▸ **EXERCISE DETAILS**:
Among the lines of the data, copy those that hold "upsert".

▸ **RECORD SET**:
══════════
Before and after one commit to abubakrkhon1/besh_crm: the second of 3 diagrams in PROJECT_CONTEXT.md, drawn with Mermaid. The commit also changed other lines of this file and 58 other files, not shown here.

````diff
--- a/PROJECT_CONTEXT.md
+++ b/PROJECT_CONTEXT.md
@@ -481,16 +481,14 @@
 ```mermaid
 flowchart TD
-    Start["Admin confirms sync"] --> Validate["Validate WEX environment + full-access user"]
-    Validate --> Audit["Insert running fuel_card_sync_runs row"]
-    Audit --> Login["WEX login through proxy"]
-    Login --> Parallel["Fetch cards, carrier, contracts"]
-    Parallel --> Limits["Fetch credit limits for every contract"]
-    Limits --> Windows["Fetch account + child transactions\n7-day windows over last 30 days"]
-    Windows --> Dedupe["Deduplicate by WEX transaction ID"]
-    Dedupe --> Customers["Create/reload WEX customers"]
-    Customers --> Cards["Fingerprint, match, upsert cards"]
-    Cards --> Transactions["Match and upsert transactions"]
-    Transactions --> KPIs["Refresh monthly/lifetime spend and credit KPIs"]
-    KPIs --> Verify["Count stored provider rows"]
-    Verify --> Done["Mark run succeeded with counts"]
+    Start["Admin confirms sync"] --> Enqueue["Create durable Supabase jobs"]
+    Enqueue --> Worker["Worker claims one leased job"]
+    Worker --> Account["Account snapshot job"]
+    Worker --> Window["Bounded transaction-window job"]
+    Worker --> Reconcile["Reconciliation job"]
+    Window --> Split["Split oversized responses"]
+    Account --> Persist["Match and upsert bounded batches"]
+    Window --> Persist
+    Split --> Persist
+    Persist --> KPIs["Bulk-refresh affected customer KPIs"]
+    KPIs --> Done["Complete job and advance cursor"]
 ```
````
══════════
▸ **ANSWER**:
-    Customers --> Cards["Fingerprint, match, upsert cards"]
-    Cards --> Transactions["Match and upsert transactions"]
+    Account --> Persist["Match and upsert bounded batches"]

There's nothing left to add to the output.